> [PROBLEM DETAILS] Go through the lines below and tally each one holding "empty". Write only the total.

*** Opening RECORD SET ***

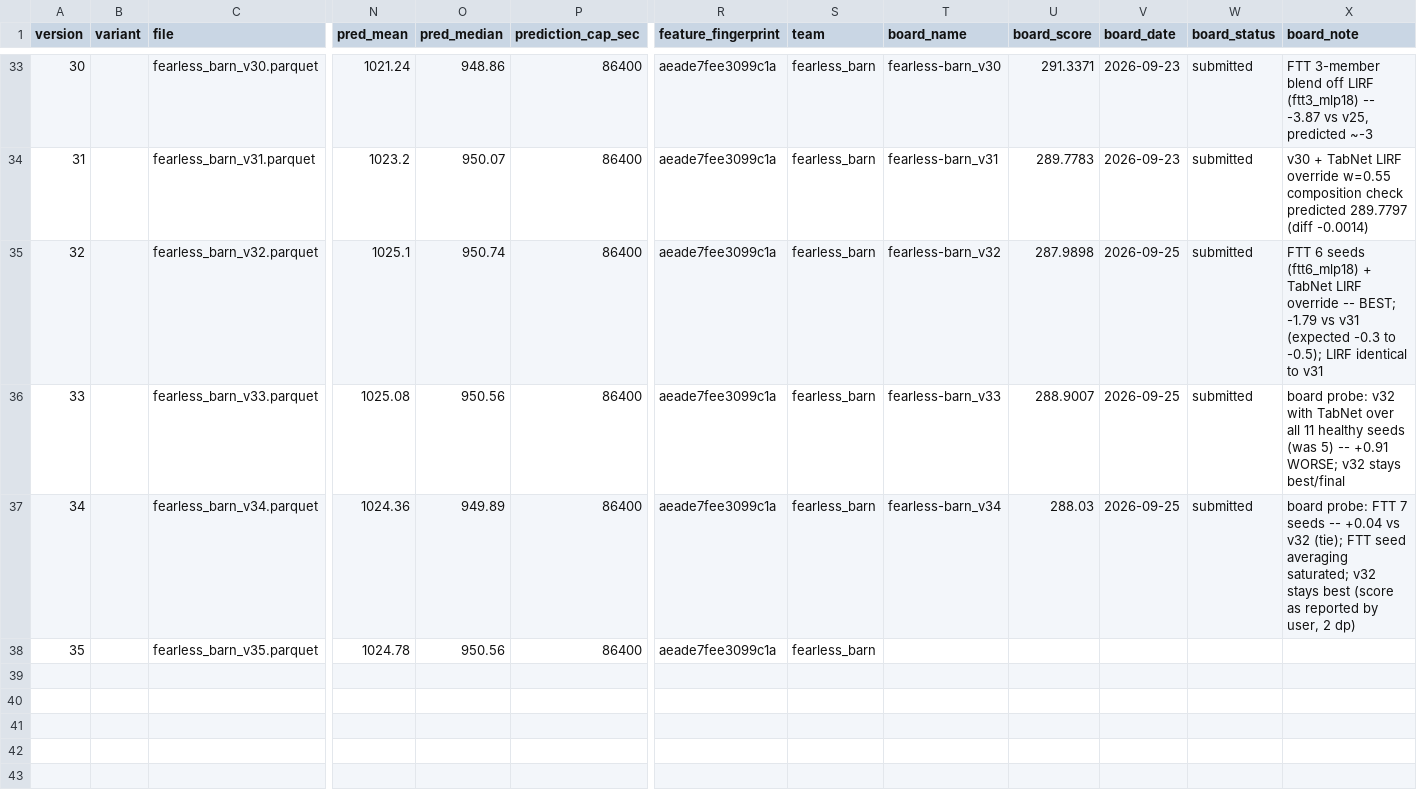
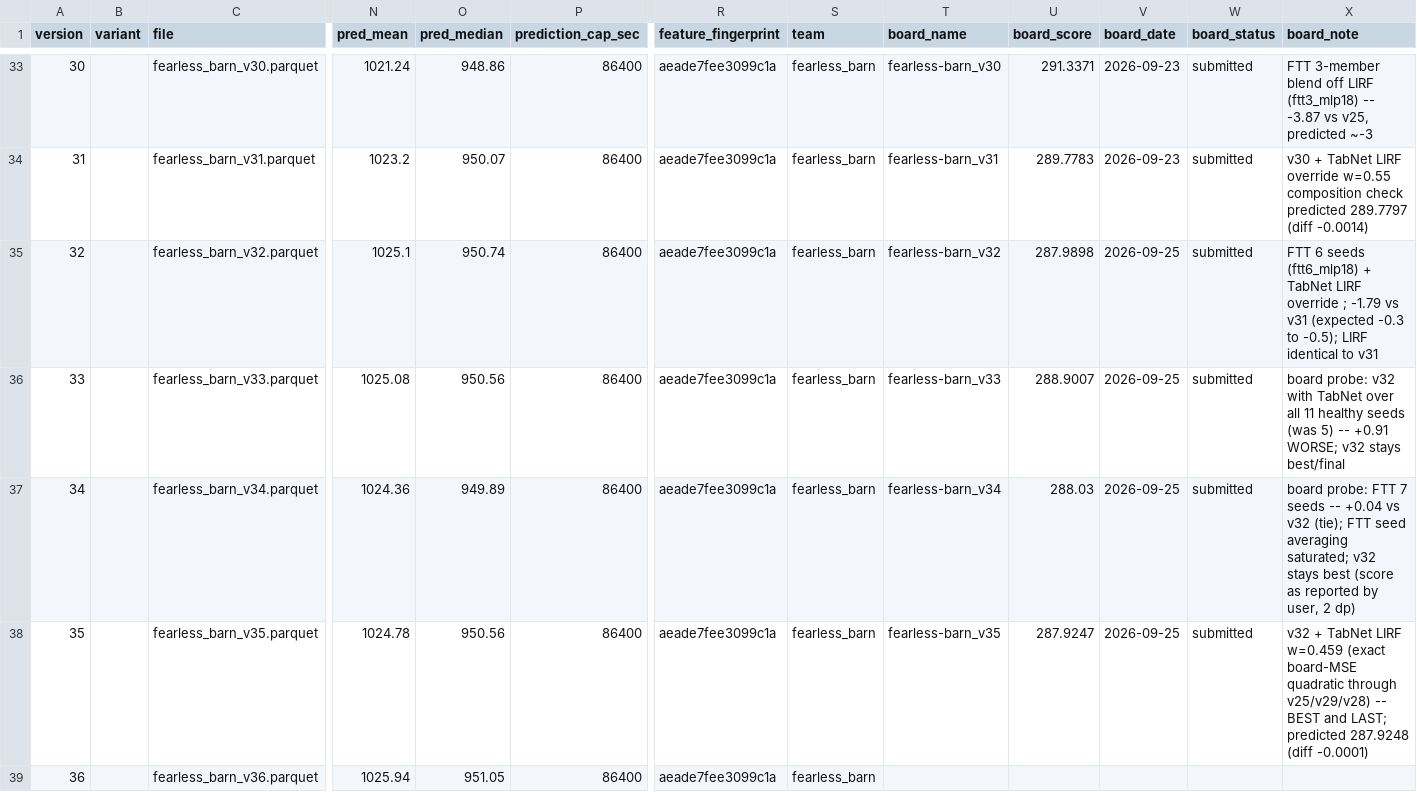
Before and after one commit to e-seet/fearless-barn, a CSV file: exploration/submissions/submissions.csv, drawn as a sheet; only a part is shown, gaps mark what is left out; rows hold the shown columns only; the diff names each change by its address in the sheet, - before the commit and + after, or states it on an @@ line.

```diff
--- a/exploration/submissions/submissions.csv
+++ b/exploration/submissions/submissions.csv
-X35 (board_note): …LIRF override -- BEST; -1.79 vs…
+X35 (board_note): …LIRF override ; -1.79 vs…
-T38 (board_name): (empty)
+T38 (board_name): fearless-barn_v35
-U38 (board_score): (empty)
+U38 (board_score): 287.9247
-V38 (board_date): (empty)
+V38 (board_date): 2026-09-25
-W38 (board_status): (empty)
+W38 (board_status): submitted
-X38 (board_note): (empty)
+X38 (board_note): v32 + TabNet LIRF w=0.459 (exact board-MSE quadratic through v25/v29/v28) -- BEST and LAST; predicted 287.9248 (diff -0.0001)
+row 39: 36 |  | fearless_barn_v36.parquet | 1025.94 | 951.05 | 86400 | aeade7fee3099c1a | fearless_barn
```
Also changed, not shown: exploration/submissions/board_scores.csv, 1 other file.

*** Closing RECORD SET ***

> [WRITTEN REPLY] 5